(Collected data)
+++++

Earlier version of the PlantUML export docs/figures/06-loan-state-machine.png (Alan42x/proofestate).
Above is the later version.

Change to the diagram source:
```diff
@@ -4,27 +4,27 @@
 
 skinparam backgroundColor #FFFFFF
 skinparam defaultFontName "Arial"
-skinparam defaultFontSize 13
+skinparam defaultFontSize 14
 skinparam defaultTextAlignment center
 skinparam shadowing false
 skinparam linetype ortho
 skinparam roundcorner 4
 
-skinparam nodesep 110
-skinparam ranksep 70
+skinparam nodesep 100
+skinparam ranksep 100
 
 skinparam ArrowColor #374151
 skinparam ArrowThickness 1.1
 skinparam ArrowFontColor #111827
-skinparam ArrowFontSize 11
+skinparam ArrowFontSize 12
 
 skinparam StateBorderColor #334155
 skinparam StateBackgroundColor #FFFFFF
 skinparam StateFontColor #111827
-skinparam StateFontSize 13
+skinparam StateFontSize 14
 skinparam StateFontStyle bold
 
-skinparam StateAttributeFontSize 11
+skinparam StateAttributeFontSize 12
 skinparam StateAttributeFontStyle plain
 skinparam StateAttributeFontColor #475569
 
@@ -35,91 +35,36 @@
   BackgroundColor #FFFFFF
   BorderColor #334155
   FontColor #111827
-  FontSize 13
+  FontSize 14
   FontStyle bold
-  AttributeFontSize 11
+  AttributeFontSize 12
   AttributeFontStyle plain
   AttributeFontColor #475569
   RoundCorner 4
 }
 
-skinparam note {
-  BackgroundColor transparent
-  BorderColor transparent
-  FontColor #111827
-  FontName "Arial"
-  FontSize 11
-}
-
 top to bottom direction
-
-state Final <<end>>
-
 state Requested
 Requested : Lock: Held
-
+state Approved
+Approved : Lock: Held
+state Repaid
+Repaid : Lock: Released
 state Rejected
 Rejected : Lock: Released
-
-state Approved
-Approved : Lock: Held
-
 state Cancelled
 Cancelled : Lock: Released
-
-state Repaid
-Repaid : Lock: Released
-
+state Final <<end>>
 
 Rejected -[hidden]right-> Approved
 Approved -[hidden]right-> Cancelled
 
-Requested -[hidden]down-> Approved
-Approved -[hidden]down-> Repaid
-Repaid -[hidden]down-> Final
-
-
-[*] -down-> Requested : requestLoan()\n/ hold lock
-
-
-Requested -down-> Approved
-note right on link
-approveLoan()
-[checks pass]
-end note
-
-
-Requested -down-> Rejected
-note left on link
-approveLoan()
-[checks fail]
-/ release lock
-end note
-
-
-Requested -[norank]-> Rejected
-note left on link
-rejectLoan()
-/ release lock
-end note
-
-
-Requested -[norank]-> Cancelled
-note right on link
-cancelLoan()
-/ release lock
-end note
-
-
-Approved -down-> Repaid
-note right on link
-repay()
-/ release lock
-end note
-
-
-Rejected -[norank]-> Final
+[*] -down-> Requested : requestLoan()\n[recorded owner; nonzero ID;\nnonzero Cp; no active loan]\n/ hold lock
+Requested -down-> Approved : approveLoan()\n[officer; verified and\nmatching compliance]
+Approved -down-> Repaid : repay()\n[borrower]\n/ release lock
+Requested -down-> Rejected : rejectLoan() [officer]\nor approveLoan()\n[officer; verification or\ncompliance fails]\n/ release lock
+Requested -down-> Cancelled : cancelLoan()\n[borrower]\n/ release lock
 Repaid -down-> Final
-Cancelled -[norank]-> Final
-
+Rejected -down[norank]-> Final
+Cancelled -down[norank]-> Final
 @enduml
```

+++++

(WORK ITEM): Each line of the data should be given back exactly.

(ANSWER SECTION):
Earlier version of the PlantUML export docs/figures/06-loan-state-machine.png (Alan42x/proofestate).
Above is the later version.

Change to the diagram source:
```diff
@@ -4,27 +4,27 @@
 
 skinparam backgroundColor #FFFFFF
 skinparam defaultFontName "Arial"
-skinparam defaultFontSize 13
+skinparam defaultFontSize 14
 skinparam defaultTextAlignment center
 skinparam shadowing false
 skinparam linetype ortho
 skinparam roundcorner 4
 
-skinparam nodesep 110
-skinparam ranksep 70
+skinparam nodesep 100
+skinparam ranksep 100
 
 skinparam ArrowColor #374151
 skinparam ArrowThickness 1.1
 skinparam ArrowFontColor #111827
-skinparam ArrowFontSize 11
+skinparam ArrowFontSize 12
 
 skinparam StateBorderColor #334155
 skinparam StateBackgroundColor #FFFFFF
 skinparam StateFontColor #111827
-skinparam StateFontSize 13
+skinparam StateFontSize 14
 skinparam StateFontStyle bold
 
-skinparam StateAttributeFontSize 11
+skinparam StateAttributeFontSize 12
 skinparam StateAttributeFontStyle plain
 skinparam StateAttributeFontColor #475569
 
@@ -35,91 +35,36 @@
   BackgroundColor #FFFFFF
   BorderColor #334155
   FontColor #111827
-  FontSize 13
+  FontSize 14
   FontStyle bold
-  AttributeFontSize 11
+  AttributeFontSize 12
   AttributeFontStyle plain
   AttributeFontColor #475569
   RoundCorner 4
 }
 
-skinparam note {
-  BackgroundColor transparent
-  BorderColor transparent
-  FontColor #111827
-  FontName "Arial"
-  FontSize 11
-}
-
 top to bottom direction
-
-state Final <<end>>
-
 state Requested
 Requested : Lock: Held
-
+state Approved
+Approved : Lock: Held
+state Repaid
+Repaid : Lock: Released
 state Rejected
 Rejected : Lock: Released
-
-state Approved
-Approved : Lock: Held
-
 state Cancelled
 Cancelled : Lock: Released
-
-state Repaid
-Repaid : Lock: Released
-
+state Final <<end>>
 
 Rejected -[hidden]right-> Approved
 Approved -[hidden]right-> Cancelled
 
-Requested -[hidden]down-> Approved
-Approved -[hidden]down-> Repaid
-Repaid -[hidden]down-> Final
-
-
-[*] -down-> Requested : requestLoan()\n/ hold lock
-
-
-Requested -down-> Approved
-note right on link
-approveLoan()
-[checks pass]
-end note
-
-
-Requested -down-> Rejected
-note left on link
-approveLoan()
-[checks fail]
-/ release lock
-end note
-
-
-Requested -[norank]-> Rejected
-note left on link
-rejectLoan()
-/ release lock
-end note
-
-
-Requested -[norank]-> Cancelled
-note right on link
-cancelLoan()
-/ release lock
-end note
-
-
-Approved -down-> Repaid
-note right on link
-repay()
-/ release lock
-end note
-
-
-Rejected -[norank]-> Final
+[*] -down-> Requested : requestLoan()\n[recorded owner; nonzero ID;\nnonzero Cp; no active loan]\n/ hold lock
+Requested -down-> Approved : approveLoan()\n[officer; verified and\nmatching compliance]
+Approved -down-> Repaid : repay()\n[borrower]\n/ release lock
+Requested -down-> Rejected : rejectLoan() [officer]\nor approveLoan()\n[officer; verification or\ncompliance fails]\n/ release lock
+Requested -down-> Cancelled : cancelLoan()\n[borrower]\n/ release lock
 Repaid -down-> Final
-Cancelled -[norank]-> Final
-
+Rejected -down[norank]-> Final
+Cancelled -down[norank]-> Final
 @enduml
```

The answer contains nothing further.